Modification records:
#####

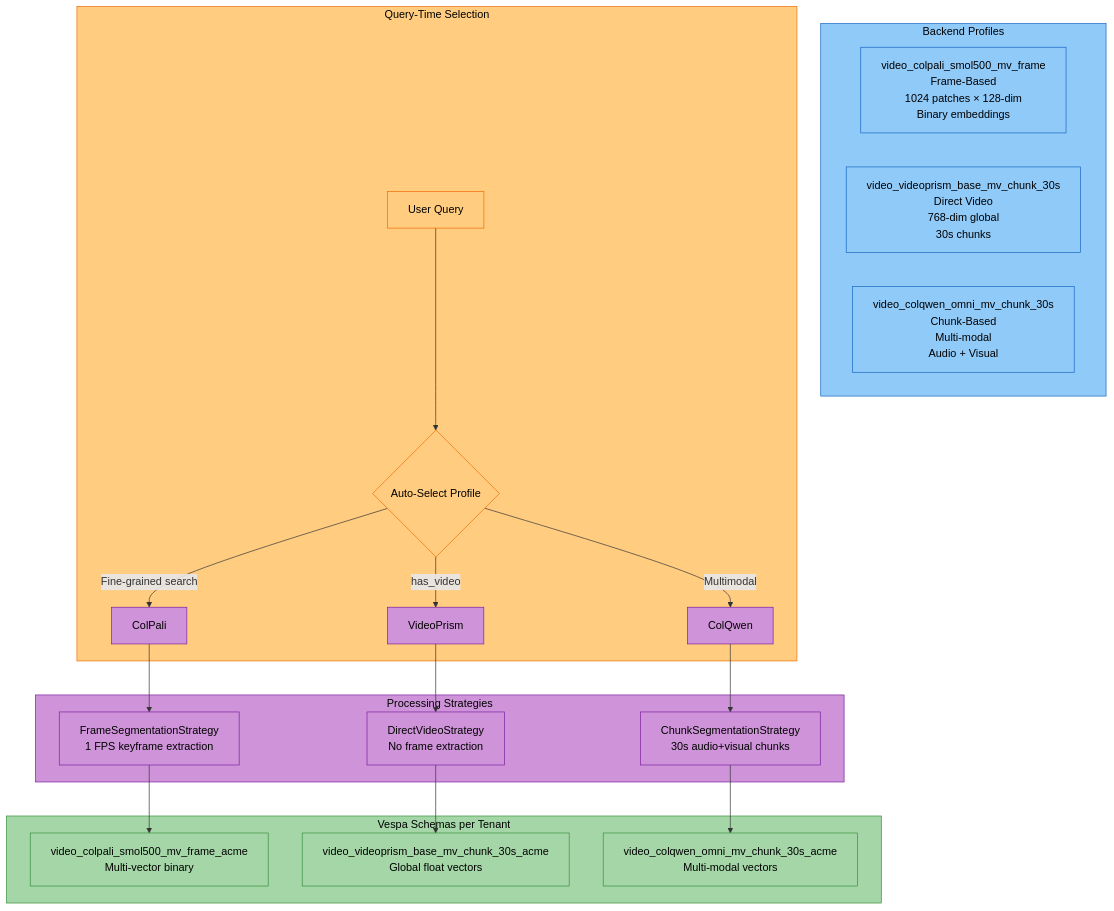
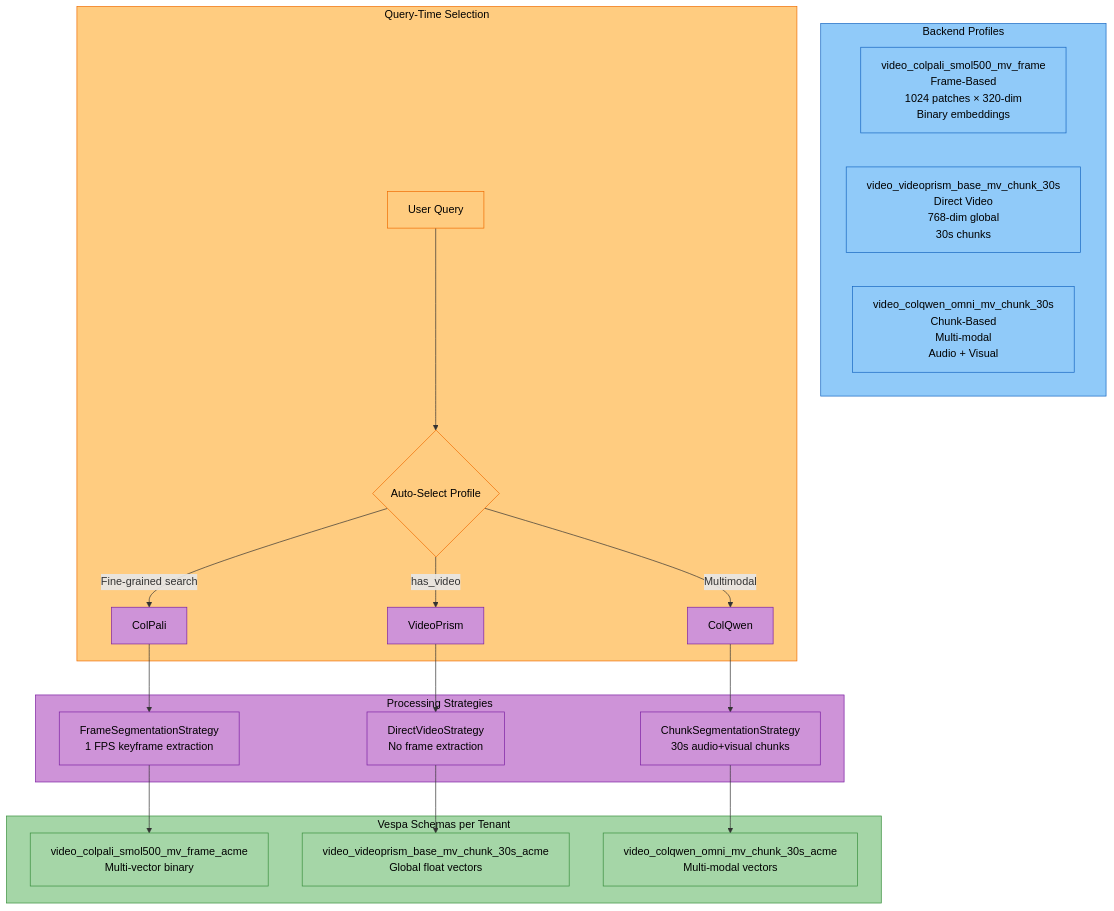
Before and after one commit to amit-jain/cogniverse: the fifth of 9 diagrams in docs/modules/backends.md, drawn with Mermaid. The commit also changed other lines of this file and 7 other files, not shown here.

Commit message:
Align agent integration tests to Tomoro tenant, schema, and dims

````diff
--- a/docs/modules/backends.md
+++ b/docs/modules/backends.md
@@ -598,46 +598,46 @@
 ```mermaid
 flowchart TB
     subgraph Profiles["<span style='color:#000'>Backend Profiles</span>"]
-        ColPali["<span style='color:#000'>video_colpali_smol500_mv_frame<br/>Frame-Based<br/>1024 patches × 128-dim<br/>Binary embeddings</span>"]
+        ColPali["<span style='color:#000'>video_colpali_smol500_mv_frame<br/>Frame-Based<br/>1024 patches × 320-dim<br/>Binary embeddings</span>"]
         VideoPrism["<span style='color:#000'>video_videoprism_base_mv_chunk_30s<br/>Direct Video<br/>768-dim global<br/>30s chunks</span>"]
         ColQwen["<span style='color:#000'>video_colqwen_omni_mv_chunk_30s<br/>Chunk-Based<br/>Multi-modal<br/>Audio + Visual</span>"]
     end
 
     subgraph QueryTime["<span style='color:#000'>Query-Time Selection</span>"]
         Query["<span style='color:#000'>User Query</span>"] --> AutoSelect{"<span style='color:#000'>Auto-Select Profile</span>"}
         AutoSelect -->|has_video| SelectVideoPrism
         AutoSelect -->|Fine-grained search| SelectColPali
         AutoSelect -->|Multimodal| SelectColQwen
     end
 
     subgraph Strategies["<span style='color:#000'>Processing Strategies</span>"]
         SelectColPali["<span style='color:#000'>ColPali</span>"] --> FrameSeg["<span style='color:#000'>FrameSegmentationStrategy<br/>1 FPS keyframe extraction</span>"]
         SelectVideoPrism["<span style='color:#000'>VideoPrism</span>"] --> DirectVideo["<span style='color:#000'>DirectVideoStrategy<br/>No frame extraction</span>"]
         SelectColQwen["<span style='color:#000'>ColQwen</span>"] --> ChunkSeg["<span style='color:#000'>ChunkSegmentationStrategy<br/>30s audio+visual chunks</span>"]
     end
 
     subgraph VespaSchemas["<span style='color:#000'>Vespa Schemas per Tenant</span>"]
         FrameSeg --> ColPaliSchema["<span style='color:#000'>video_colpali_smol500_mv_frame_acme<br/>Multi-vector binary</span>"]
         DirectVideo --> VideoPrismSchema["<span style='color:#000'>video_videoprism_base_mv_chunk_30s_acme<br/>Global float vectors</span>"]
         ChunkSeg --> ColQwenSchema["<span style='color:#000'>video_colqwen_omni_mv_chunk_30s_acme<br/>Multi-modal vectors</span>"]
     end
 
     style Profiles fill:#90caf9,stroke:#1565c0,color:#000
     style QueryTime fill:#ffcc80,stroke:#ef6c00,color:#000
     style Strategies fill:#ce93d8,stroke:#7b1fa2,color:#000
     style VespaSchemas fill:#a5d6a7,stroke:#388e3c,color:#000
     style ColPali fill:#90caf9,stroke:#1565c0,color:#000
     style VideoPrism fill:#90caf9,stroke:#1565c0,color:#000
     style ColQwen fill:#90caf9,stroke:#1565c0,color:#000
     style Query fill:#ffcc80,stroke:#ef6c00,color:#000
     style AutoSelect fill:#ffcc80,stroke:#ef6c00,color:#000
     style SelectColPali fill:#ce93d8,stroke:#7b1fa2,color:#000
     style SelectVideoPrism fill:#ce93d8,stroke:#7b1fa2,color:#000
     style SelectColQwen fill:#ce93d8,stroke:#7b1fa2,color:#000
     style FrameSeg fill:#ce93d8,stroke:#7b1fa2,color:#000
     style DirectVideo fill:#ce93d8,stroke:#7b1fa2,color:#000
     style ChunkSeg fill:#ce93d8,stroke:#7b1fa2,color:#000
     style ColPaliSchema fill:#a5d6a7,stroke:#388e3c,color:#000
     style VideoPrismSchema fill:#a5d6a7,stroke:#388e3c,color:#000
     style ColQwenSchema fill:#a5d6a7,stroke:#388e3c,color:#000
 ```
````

#####

**What the exercise asks**:
Give back each line above exactly, with pictures dropped.

**Reply**:
Before and after one commit to amit-jain/cogniverse: the fifth of 9 diagrams in docs/modules/backends.md, drawn with Mermaid. The commit also changed other lines of this file and 7 other files, not shown here.

Commit message:
Align agent integration tests to Tomoro tenant, schema, and dims

````diff
--- a/docs/modules/backends.md
+++ b/docs/modules/backends.md
@@ -598,46 +598,46 @@
 ```mermaid
 flowchart TB
     subgraph Profiles["<span style='color:#000'>Backend Profiles</span>"]
-        ColPali["<span style='color:#000'>video_colpali_smol500_mv_frame<br/>Frame-Based<br/>1024 patches × 128-dim<br/>Binary embeddings</span>"]
+        ColPali["<span style='color:#000'>video_colpali_smol500_mv_frame<br/>Frame-Based<br/>1024 patches × 320-dim<br/>Binary embeddings</span>"]
         VideoPrism["<span style='color:#000'>video_videoprism_base_mv_chunk_30s<br/>Direct Video<br/>768-dim global<br/>30s chunks</span>"]
         ColQwen["<span style='color:#000'>video_colqwen_omni_mv_chunk_30s<br/>Chunk-Based<br/>Multi-modal<br/>Audio + Visual</span>"]
     end
 
     subgraph QueryTime["<span style='color:#000'>Query-Time Selection</span>"]
         Query["<span style='color:#000'>User Query</span>"] --> AutoSelect{"<span style='color:#000'>Auto-Select Profile</span>"}
         AutoSelect -->|has_video| SelectVideoPrism
         AutoSelect -->|Fine-grained search| SelectColPali
         AutoSelect -->|Multimodal| SelectColQwen
     end
 
     subgraph Strategies["<span style='color:#000'>Processing Strategies</span>"]
         SelectColPali["<span style='color:#000'>ColPali</span>"] --> FrameSeg["<span style='color:#000'>FrameSegmentationStrategy<br/>1 FPS keyframe extraction</span>"]
         SelectVideoPrism["<span style='color:#000'>VideoPrism</span>"] --> DirectVideo["<span style='color:#000'>DirectVideoStrategy<br/>No frame extraction</span>"]
         SelectColQwen["<span style='color:#000'>ColQwen</span>"] --> ChunkSeg["<span style='color:#000'>ChunkSegmentationStrategy<br/>30s audio+visual chunks</span>"]
     end
 
     subgraph VespaSchemas["<span style='color:#000'>Vespa Schemas per Tenant</span>"]
         FrameSeg --> ColPaliSchema["<span style='color:#000'>video_colpali_smol500_mv_frame_acme<br/>Multi-vector binary</span>"]
         DirectVideo --> VideoPrismSchema["<span style='color:#000'>video_videoprism_base_mv_chunk_30s_acme<br/>Global float vectors</span>"]
         ChunkSeg --> ColQwenSchema["<span style='color:#000'>video_colqwen_omni_mv_chunk_30s_acme<br/>Multi-modal vectors</span>"]
     end
 
     style Profiles fill:#90caf9,stroke:#1565c0,color:#000
     style QueryTime fill:#ffcc80,stroke:#ef6c00,color:#000
     style Strategies fill:#ce93d8,stroke:#7b1fa2,color:#000
     style VespaSchemas fill:#a5d6a7,stroke:#388e3c,color:#000
     style ColPali fill:#90caf9,stroke:#1565c0,color:#000
     style VideoPrism fill:#90caf9,stroke:#1565c0,color:#000
     style ColQwen fill:#90caf9,stroke:#1565c0,color:#000
     style Query fill:#ffcc80,stroke:#ef6c00,color:#000
     style AutoSelect fill:#ffcc80,stroke:#ef6c00,color:#000
     style SelectColPali fill:#ce93d8,stroke:#7b1fa2,color:#000
     style SelectVideoPrism fill:#ce93d8,stroke:#7b1fa2,color:#000
     style SelectColQwen fill:#ce93d8,stroke:#7b1fa2,color:#000
     style FrameSeg fill:#ce93d8,stroke:#7b1fa2,color:#000
     style DirectVideo fill:#ce93d8,stroke:#7b1fa2,color:#000
     style ChunkSeg fill:#ce93d8,stroke:#7b1fa2,color:#000
     style ColPaliSchema fill:#a5d6a7,stroke:#388e3c,color:#000
     style VideoPrismSchema fill:#a5d6a7,stroke:#388e3c,color:#000
     style ColQwenSchema fill:#a5d6a7,stroke:#388e3c,color:#000
 ```
````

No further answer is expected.